▶ [Exercise details] Reprint all records below exactly. No images.

(Data records)
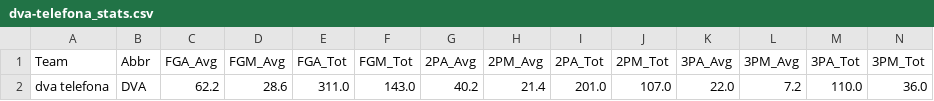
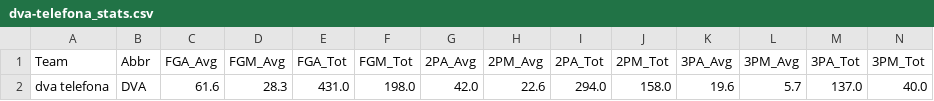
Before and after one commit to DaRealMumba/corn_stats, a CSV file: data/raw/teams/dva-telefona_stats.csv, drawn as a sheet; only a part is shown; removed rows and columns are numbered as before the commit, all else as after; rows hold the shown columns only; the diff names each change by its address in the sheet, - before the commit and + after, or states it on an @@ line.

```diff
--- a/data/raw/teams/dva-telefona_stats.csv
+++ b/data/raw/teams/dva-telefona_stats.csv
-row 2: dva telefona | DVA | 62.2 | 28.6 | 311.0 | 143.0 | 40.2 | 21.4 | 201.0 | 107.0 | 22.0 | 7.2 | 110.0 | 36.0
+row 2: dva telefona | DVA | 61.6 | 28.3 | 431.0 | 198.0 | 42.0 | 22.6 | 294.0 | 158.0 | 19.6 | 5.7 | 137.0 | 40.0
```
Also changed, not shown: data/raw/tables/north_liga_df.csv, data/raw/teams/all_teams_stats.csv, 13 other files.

▶ [Task answer]
Before and after one commit to DaRealMumba/corn_stats, a CSV file: data/raw/teams/dva-telefona_stats.csv, drawn as a sheet; only a part is shown; removed rows and columns are numbered as before the commit, all else as after; rows hold the shown columns only; the diff names each change by its address in the sheet, - before the commit and + after, or states it on an @@ line.

```diff
--- a/data/raw/teams/dva-telefona_stats.csv
+++ b/data/raw/teams/dva-telefona_stats.csv
-row 2: dva telefona | DVA | 62.2 | 28.6 | 311.0 | 143.0 | 40.2 | 21.4 | 201.0 | 107.0 | 22.0 | 7.2 | 110.0 | 36.0
+row 2: dva telefona | DVA | 61.6 | 28.3 | 431.0 | 198.0 | 42.0 | 22.6 | 294.0 | 158.0 | 19.6 | 5.7 | 137.0 | 40.0
```
Also changed, not shown: data/raw/tables/north_liga_df.csv, data/raw/teams/all_teams_stats.csv, 13 other files.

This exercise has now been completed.